(Revision comparison data)

◇ ◇ ◇ ◇

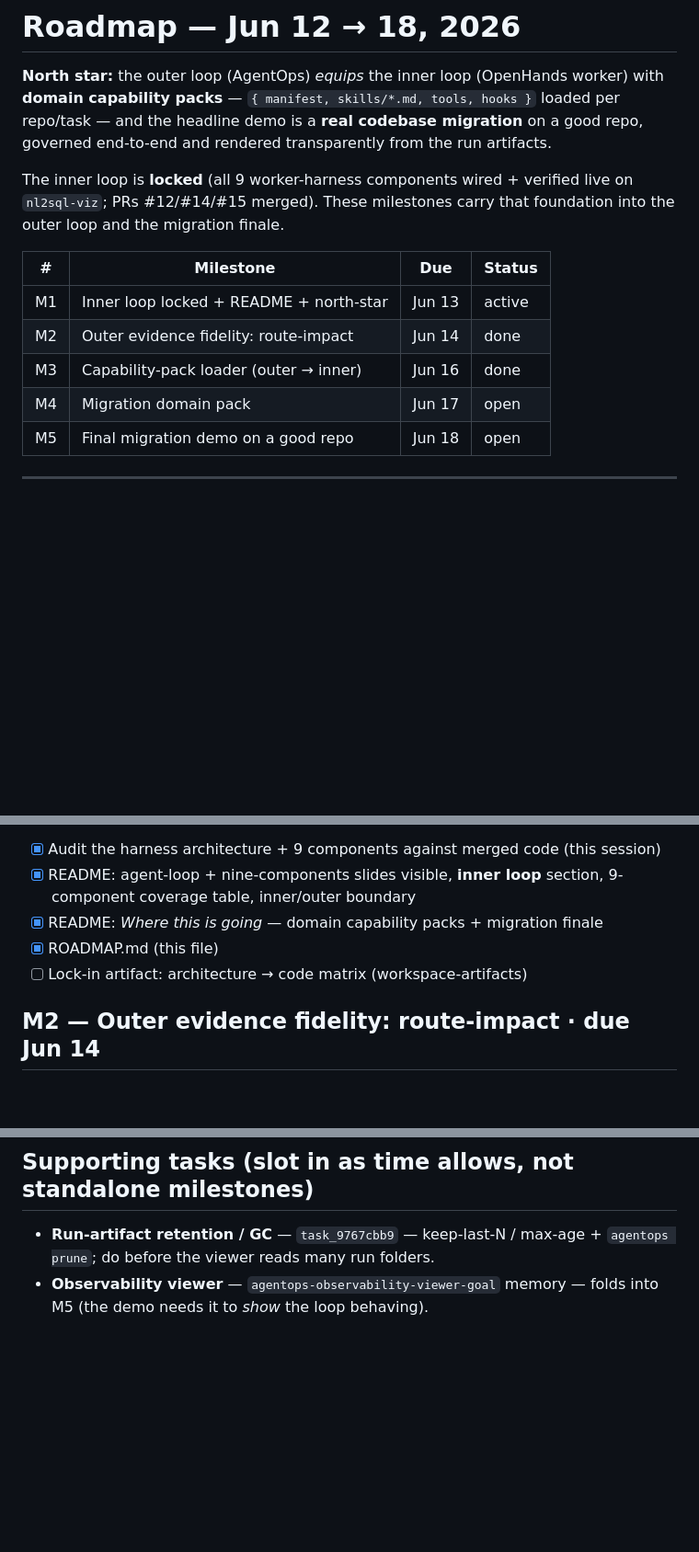
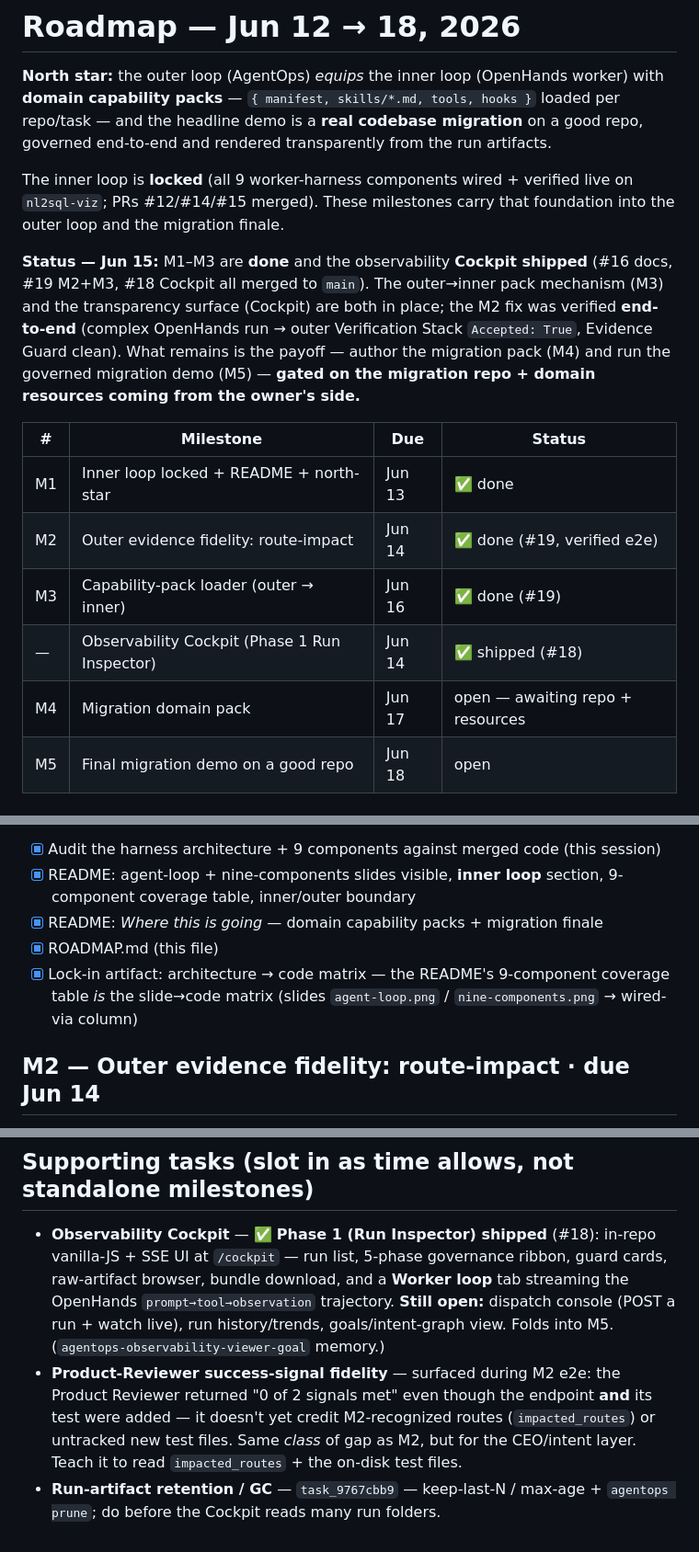
Before and after one commit to Ven-Z8/agentops-harness, a Markdown page: ROADMAP.md, 3 parts joined by grey strips. Shown at 92% size. GitHub-like rendering; blank space fills up the shorter version.

Commit message:
docs: refresh ROADMAP — M1-M3 done, Cockpit shipped, migration ahead
- Status table: M1 done, M2 done (verified e2e, #19), M3 done (#19);
  add the Observability Cockpit row (Phase 1 shipped, #18).
- Jun 15 status line: outer->inner pack mechanism + transparency surface
  both landed; M4/M5 (migration pack + demo) gated on the owner's repo/resources.
- M1 lock-in artifact checked off — the README 9-component coverage table is
  the slide->code matrix.
- Supporting tasks: Cockpit Phase 1 done + remaining views; new
  Product-Reviewer success-signal fidelity follow-up found during M2 e2e.

Co-Authored-By: Claude Opus 4.8 <noreply@anthropic.com>

```diff
--- a/ROADMAP.md
+++ b/ROADMAP.md
@@ -4,12 +4,15 @@
 
 The inner loop is **locked** (all 9 worker-harness components wired + verified live on `nl2sql-viz`; PRs #12/#14/#15 merged). These milestones carry that foundation into the outer loop and the migration finale.
 
+**Status — Jun 15:** M1–M3 are **done** and the observability **Cockpit shipped** (#16 docs, #19 M2+M3, #18 Cockpit all merged to `main`). The outer→inner pack mechanism (M3) and the transparency surface (Cockpit) are both in place; the M2 fix was verified **end-to-end** (complex OpenHands run → outer Verification Stack `Accepted: True`, Evidence Guard clean). What remains is the payoff — author the migration pack (M4) and run the governed migration demo (M5) — **gated on the migration repo + domain resources coming from the owner's side.**
+
 | # | Milestone | Due | Status |
 |---|---|---|---|
-| M1 | Inner loop locked + README + north-star | Jun 13 | active |
-| M2 | Outer evidence fidelity: route-impact | Jun 14 | done |
-| M3 | Capability-pack loader (outer → inner) | Jun 16 | done |
-| M4 | Migration domain pack | Jun 17 | open |
+| M1 | Inner loop locked + README + north-star | Jun 13 | ✅ done |
+| M2 | Outer evidence fidelity: route-impact | Jun 14 | ✅ done (#19, verified e2e) |
+| M3 | Capability-pack loader (outer → inner) | Jun 16 | ✅ done (#19) |
+| — | Observability Cockpit (Phase 1 Run Inspector) | Jun 14 | ✅ shipped (#18) |
+| M4 | Migration domain pack | Jun 17 | open — awaiting repo + resources |
 | M5 | Final migration demo on a good repo | Jun 18 | open |
 
 ---
@@ -22,7 +25,7 @@ Declare the inner loop locked and make the repo communicate it.
 - [x] README: agent-loop + nine-components slides visible, **inner loop** section, 9-component coverage table, inner/outer boundary
 - [x] README: *Where this is going* — domain capability packs + migration finale
 - [x] ROADMAP.md (this file)
-- [ ] Lock-in artifact: architecture → code matrix (workspace-artifacts)
+- [x] Lock-in artifact: architecture → code matrix — the README's 9-component coverage table *is* the slide→code matrix (slides `agent-loop.png` / `nine-components.png` → wired-via column)
 
 ## M2 — Outer evidence fidelity: route-impact · due Jun 14
 
@@ -65,5 +68,6 @@ The payoff.
 
 ## Supporting tasks (slot in as time allows, not standalone milestones)
 
-- **Run-artifact retention / GC** — `task_9767cbb9` — keep-last-N / max-age + `agentops prune`; do before the viewer reads many run folders.
-- **Observability viewer** — `agentops-observability-viewer-goal` memory — folds into M5 (the demo needs it to *show* the loop behaving).
+- **Observability Cockpit** — ✅ **Phase 1 (Run Inspector) shipped** (#18): in-repo vanilla-JS + SSE UI at `/cockpit` — run list, 5-phase governance ribbon, guard cards, raw-artifact browser, bundle download, and a **Worker loop** tab streaming the OpenHands `prompt→tool→observation` trajectory. **Still open:** dispatch console (POST a run + watch live), run history/trends, goals/intent-graph view. Folds into M5. (`agentops-observability-viewer-goal` memory.)
+- **Product-Reviewer success-signal fidelity** — surfaced during M2 e2e: the Product Reviewer returned "0 of 2 signals met" even though the endpoint **and** its test were added — it doesn't yet credit M2-recognized routes (`impacted_routes`) or untracked new test files. Same *class* of gap as M2, but for the CEO/intent layer. Teach it to read `impacted_routes` + the on-disk test files.
+- **Run-artifact retention / GC** — `task_9767cbb9` — keep-last-N / max-age + `agentops prune`; do before the Cockpit reads many run folders.
```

◇ ◇ ◇ ◇

Activity
Your task is to count the lines of the records that contain "code". Answer with only that number.

Problem solution
3